- About this task -
The entries must be repeated verbatim, and their images left out.
*** Begin section ***
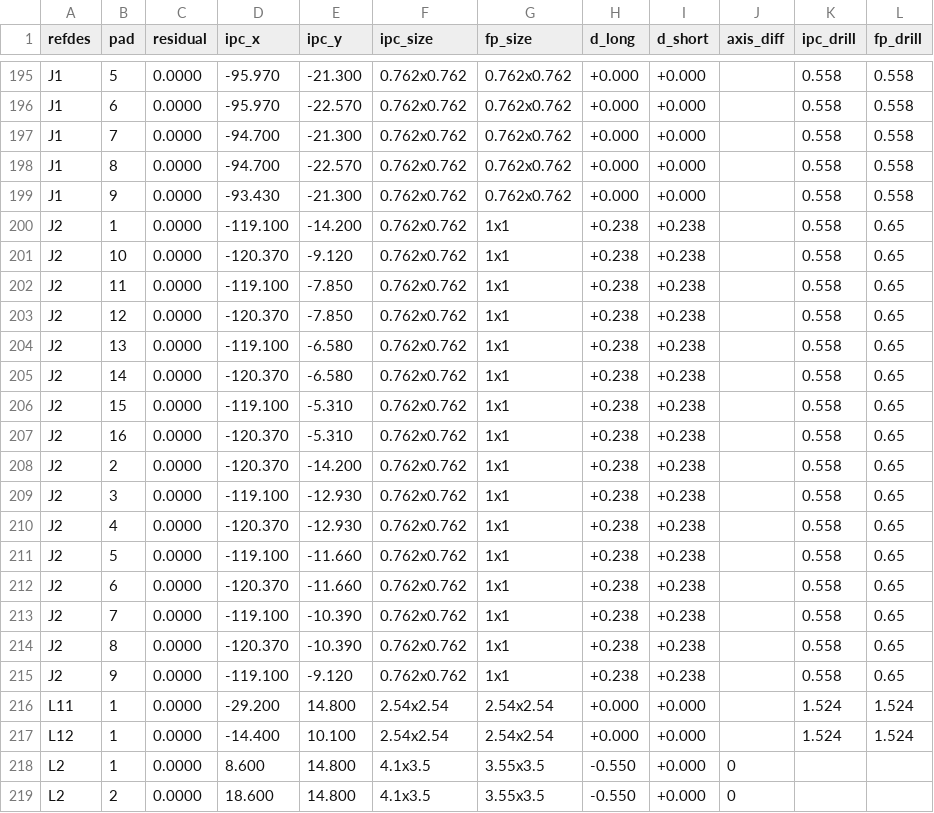
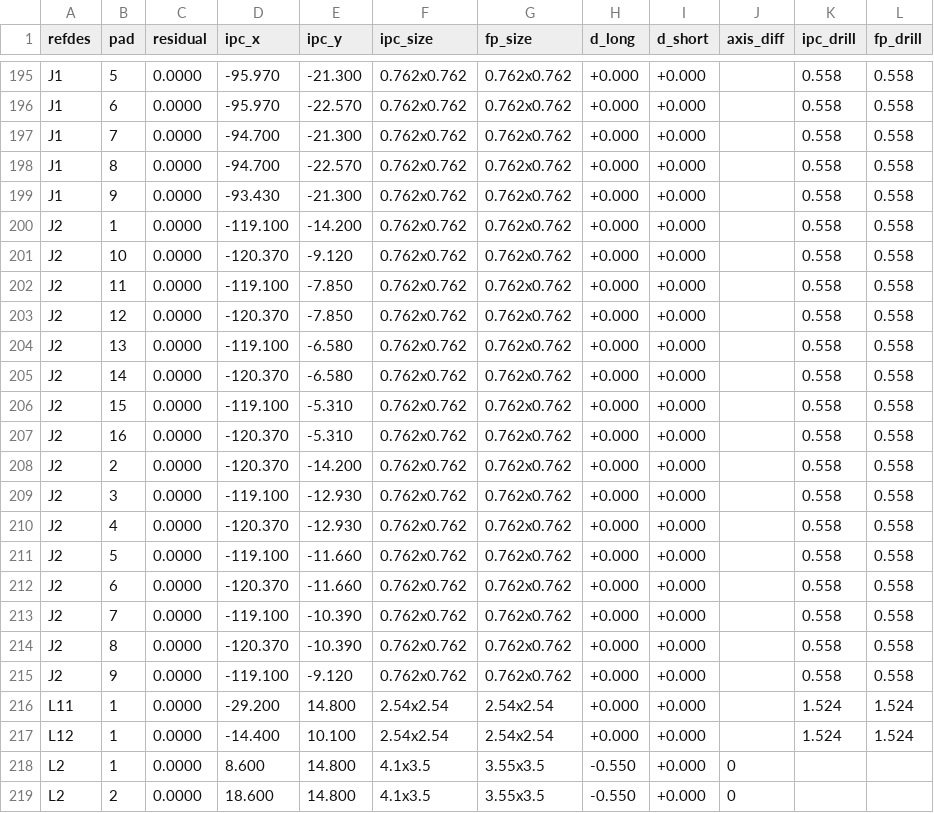
Before and after one commit to johonkanen/tube_hv_supplies_kicad, a CSV file: reports/footprint_pads.csv, drawn as a sheet; only a part is shown, gaps mark what is left out; the diff covers the shown part only.

```diff
--- a/reports/footprint_pads.csv
+++ b/reports/footprint_pads.csv
@@ -199,18 +199,18 @@ J1,8,0.0000,-94.700,-22.570,0.762x0.762,0.762x0.762,+0.000,+0.000,,0.558,0.558
 J1,9,0.0000,-93.430,-21.300,0.762x0.762,0.762x0.762,+0.000,+0.000,,0.558,0.558
-J2,1,0.0000,-119.100,-14.200,0.762x0.762,1x1,+0.238,+0.238,,0.558,0.65
-J2,10,0.0000,-120.370,-9.120,0.762x0.762,1x1,+0.238,+0.238,,0.558,0.65
-J2,11,0.0000,-119.100,-7.850,0.762x0.762,1x1,+0.238,+0.238,,0.558,0.65
-J2,12,0.0000,-120.370,-7.850,0.762x0.762,1x1,+0.238,+0.238,,0.558,0.65
-J2,13,0.0000,-119.100,-6.580,0.762x0.762,1x1,+0.238,+0.238,,0.558,0.65
-J2,14,0.0000,-120.370,-6.580,0.762x0.762,1x1,+0.238,+0.238,,0.558,0.65
-J2,15,0.0000,-119.100,-5.310,0.762x0.762,1x1,+0.238,+0.238,,0.558,0.65
-J2,16,0.0000,-120.370,-5.310,0.762x0.762,1x1,+0.238,+0.238,,0.558,0.65
-J2,2,0.0000,-120.370,-14.200,0.762x0.762,1x1,+0.238,+0.238,,0.558,0.65
-J2,3,0.0000,-119.100,-12.930,0.762x0.762,1x1,+0.238,+0.238,,0.558,0.65
-J2,4,0.0000,-120.370,-12.930,0.762x0.762,1x1,+0.238,+0.238,,0.558,0.65
-J2,5,0.0000,-119.100,-11.660,0.762x0.762,1x1,+0.238,+0.238,,0.558,0.65
-J2,6,0.0000,-120.370,-11.660,0.762x0.762,1x1,+0.238,+0.238,,0.558,0.65
-J2,7,0.0000,-119.100,-10.390,0.762x0.762,1x1,+0.238,+0.238,,0.558,0.65
-J2,8,0.0000,-120.370,-10.390,0.762x0.762,1x1,+0.238,+0.238,,0.558,0.65
-J2,9,0.0000,-119.100,-9.120,0.762x0.762,1x1,+0.238,+0.238,,0.558,0.65
+J2,1,0.0000,-119.100,-14.200,0.762x0.762,0.762x0.762,+0.000,+0.000,,0.558,0.558
+J2,10,0.0000,-120.370,-9.120,0.762x0.762,0.762x0.762,+0.000,+0.000,,0.558,0.558
+J2,11,0.0000,-119.100,-7.850,0.762x0.762,0.762x0.762,+0.000,+0.000,,0.558,0.558
+J2,12,0.0000,-120.370,-7.850,0.762x0.762,0.762x0.762,+0.000,+0.000,,0.558,0.558
+J2,13,0.0000,-119.100,-6.580,0.762x0.762,0.762x0.762,+0.000,+0.000,,0.558,0.558
+J2,14,0.0000,-120.370,-6.580,0.762x0.762,0.762x0.762,+0.000,+0.000,,0.558,0.558
+J2,15,0.0000,-119.100,-5.310,0.762x0.762,0.762x0.762,+0.000,+0.000,,0.558,0.558
+J2,16,0.0000,-120.370,-5.310,0.762x0.762,0.762x0.762,+0.000,+0.000,,0.558,0.558
+J2,2,0.0000,-120.370,-14.200,0.762x0.762,0.762x0.762,+0.000,+0.000,,0.558,0.558
+J2,3,0.0000,-119.100,-12.930,0.762x0.762,0.762x0.762,+0.000,+0.000,,0.558,0.558
+J2,4,0.0000,-120.370,-12.930,0.762x0.762,0.762x0.762,+0.000,+0.000,,0.558,0.558
+J2,5,0.0000,-119.100,-11.660,0.762x0.762,0.762x0.762,+0.000,+0.000,,0.558,0.558
+J2,6,0.0000,-120.370,-11.660,0.762x0.762,0.762x0.762,+0.000,+0.000,,0.558,0.558
+J2,7,0.0000,-119.100,-10.390,0.762x0.762,0.762x0.762,+0.000,+0.000,,0.558,0.558
+J2,8,0.0000,-120.370,-10.390,0.762x0.762,0.762x0.762,+0.000,+0.000,,0.558,0.558
+J2,9,0.0000,-119.100,-9.120,0.762x0.762,0.762x0.762,+0.000,+0.000,,0.558,0.558
 L11,1,0.0000,-29.200,14.800,2.54x2.54,2.54x2.54,+0.000,+0.000,,1.524,1.524
```
Also changed, not shown: 48 edited cells elsewhere in this file, lib/footprint_map.csv, reports/footprint_fit.csv, 20 other files.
*** End section ***
- Answer box -
Before and after one commit to johonkanen/tube_hv_supplies_kicad, a CSV file: reports/footprint_pads.csv, drawn as a sheet; only a part is shown, gaps mark what is left out; the diff covers the shown part only.

```diff
--- a/reports/footprint_pads.csv
+++ b/reports/footprint_pads.csv
@@ -199,18 +199,18 @@ J1,8,0.0000,-94.700,-22.570,0.762x0.762,0.762x0.762,+0.000,+0.000,,0.558,0.558
 J1,9,0.0000,-93.430,-21.300,0.762x0.762,0.762x0.762,+0.000,+0.000,,0.558,0.558
-J2,1,0.0000,-119.100,-14.200,0.762x0.762,1x1,+0.238,+0.238,,0.558,0.65
-J2,10,0.0000,-120.370,-9.120,0.762x0.762,1x1,+0.238,+0.238,,0.558,0.65
-J2,11,0.0000,-119.100,-7.850,0.762x0.762,1x1,+0.238,+0.238,,0.558,0.65
-J2,12,0.0000,-120.370,-7.850,0.762x0.762,1x1,+0.238,+0.238,,0.558,0.65
-J2,13,0.0000,-119.100,-6.580,0.762x0.762,1x1,+0.238,+0.238,,0.558,0.65
-J2,14,0.0000,-120.370,-6.580,0.762x0.762,1x1,+0.238,+0.238,,0.558,0.65
-J2,15,0.0000,-119.100,-5.310,0.762x0.762,1x1,+0.238,+0.238,,0.558,0.65
-J2,16,0.0000,-120.370,-5.310,0.762x0.762,1x1,+0.238,+0.238,,0.558,0.65
-J2,2,0.0000,-120.370,-14.200,0.762x0.762,1x1,+0.238,+0.238,,0.558,0.65
-J2,3,0.0000,-119.100,-12.930,0.762x0.762,1x1,+0.238,+0.238,,0.558,0.65
-J2,4,0.0000,-120.370,-12.930,0.762x0.762,1x1,+0.238,+0.238,,0.558,0.65
-J2,5,0.0000,-119.100,-11.660,0.762x0.762,1x1,+0.238,+0.238,,0.558,0.65
-J2,6,0.0000,-120.370,-11.660,0.762x0.762,1x1,+0.238,+0.238,,0.558,0.65
-J2,7,0.0000,-119.100,-10.390,0.762x0.762,1x1,+0.238,+0.238,,0.558,0.65
-J2,8,0.0000,-120.370,-10.390,0.762x0.762,1x1,+0.238,+0.238,,0.558,0.65
-J2,9,0.0000,-119.100,-9.120,0.762x0.762,1x1,+0.238,+0.238,,0.558,0.65
+J2,1,0.0000,-119.100,-14.200,0.762x0.762,0.762x0.762,+0.000,+0.000,,0.558,0.558
+J2,10,0.0000,-120.370,-9.120,0.762x0.762,0.762x0.762,+0.000,+0.000,,0.558,0.558
+J2,11,0.0000,-119.100,-7.850,0.762x0.762,0.762x0.762,+0.000,+0.000,,0.558,0.558
+J2,12,0.0000,-120.370,-7.850,0.762x0.762,0.762x0.762,+0.000,+0.000,,0.558,0.558
+J2,13,0.0000,-119.100,-6.580,0.762x0.762,0.762x0.762,+0.000,+0.000,,0.558,0.558
+J2,14,0.0000,-120.370,-6.580,0.762x0.762,0.762x0.762,+0.000,+0.000,,0.558,0.558
+J2,15,0.0000,-119.100,-5.310,0.762x0.762,0.762x0.762,+0.000,+0.000,,0.558,0.558
+J2,16,0.0000,-120.370,-5.310,0.762x0.762,0.762x0.762,+0.000,+0.000,,0.558,0.558
+J2,2,0.0000,-120.370,-14.200,0.762x0.762,0.762x0.762,+0.000,+0.000,,0.558,0.558
+J2,3,0.0000,-119.100,-12.930,0.762x0.762,0.762x0.762,+0.000,+0.000,,0.558,0.558
+J2,4,0.0000,-120.370,-12.930,0.762x0.762,0.762x0.762,+0.000,+0.000,,0.558,0.558
+J2,5,0.0000,-119.100,-11.660,0.762x0.762,0.762x0.762,+0.000,+0.000,,0.558,0.558
+J2,6,0.0000,-120.370,-11.660,0.762x0.762,0.762x0.762,+0.000,+0.000,,0.558,0.558
+J2,7,0.0000,-119.100,-10.390,0.762x0.762,0.762x0.762,+0.000,+0.000,,0.558,0.558
+J2,8,0.0000,-120.370,-10.390,0.762x0.762,0.762x0.762,+0.000,+0.000,,0.558,0.558
+J2,9,0.0000,-119.100,-9.120,0.762x0.762,0.762x0.762,+0.000,+0.000,,0.558,0.558
 L11,1,0.0000,-29.200,14.800,2.54x2.54,2.54x2.54,+0.000,+0.000,,1.524,1.524
```
Also changed, not shown: 48 edited cells elsewhere in this file, lib/footprint_map.csv, reports/footprint_fit.csv, 20 other files.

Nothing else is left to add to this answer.